When you output the records, match them exactly and omit any picture they include.

---- THE RECORDS

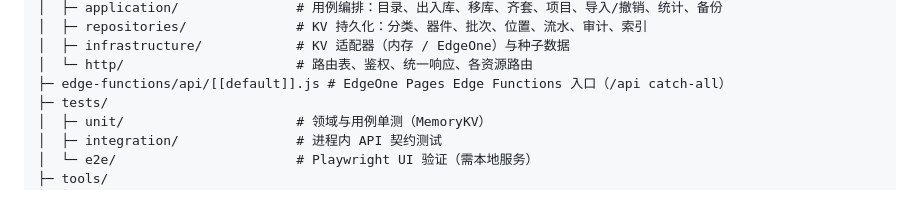
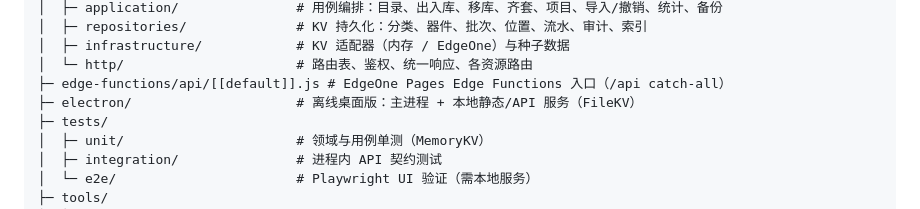
Before and after one commit to LeChuangDev/leeco-partshub, a Markdown page: docs/ARCHITECTURE.md, the part around the change. Rendered like a GitHub page.

```diff
--- a/docs/ARCHITECTURE.md
+++ b/docs/ARCHITECTURE.md
@@ -37,6 +37,7 @@
 │  ├─ infrastructure/            # KV 适配器（内存 / EdgeOne）与种子数据
 │  └─ http/                      # 路由表、鉴权、统一响应、各资源路由
 ├─ edge-functions/api/[[default]].js # EdgeOne Pages Edge Functions 入口（/api catch-all）
+├─ electron/                     # 离线桌面版：主进程 + 本地静态/API 服务（FileKV）
 ├─ tests/
 │  ├─ unit/                      # 领域与用例单测（MemoryKV）
 │  ├─ integration/               # 进程内 API 契约测试
```
Also changed, not shown: README.md (+22 -0 lines), docs/DEVELOPMENT.md (+10 -0 lines), build/icon.png (added), 16 other files.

--------

[SOLUTION]
Before and after one commit to LeChuangDev/leeco-partshub, a Markdown page: docs/ARCHITECTURE.md, the part around the change. Rendered like a GitHub page.

```diff
--- a/docs/ARCHITECTURE.md
+++ b/docs/ARCHITECTURE.md
@@ -37,6 +37,7 @@
 │  ├─ infrastructure/            # KV 适配器（内存 / EdgeOne）与种子数据
 │  └─ http/                      # 路由表、鉴权、统一响应、各资源路由
 ├─ edge-functions/api/[[default]].js # EdgeOne Pages Edge Functions 入口（/api catch-all）
+├─ electron/                     # 离线桌面版：主进程 + 本地静态/API 服务（FileKV）
 ├─ tests/
 │  ├─ unit/                      # 领域与用例单测（MemoryKV）
 │  ├─ integration/               # 进程内 API 契约测试
```
Also changed, not shown: README.md (+22 -0 lines), docs/DEVELOPMENT.md (+10 -0 lines), build/icon.png (added), 16 other files.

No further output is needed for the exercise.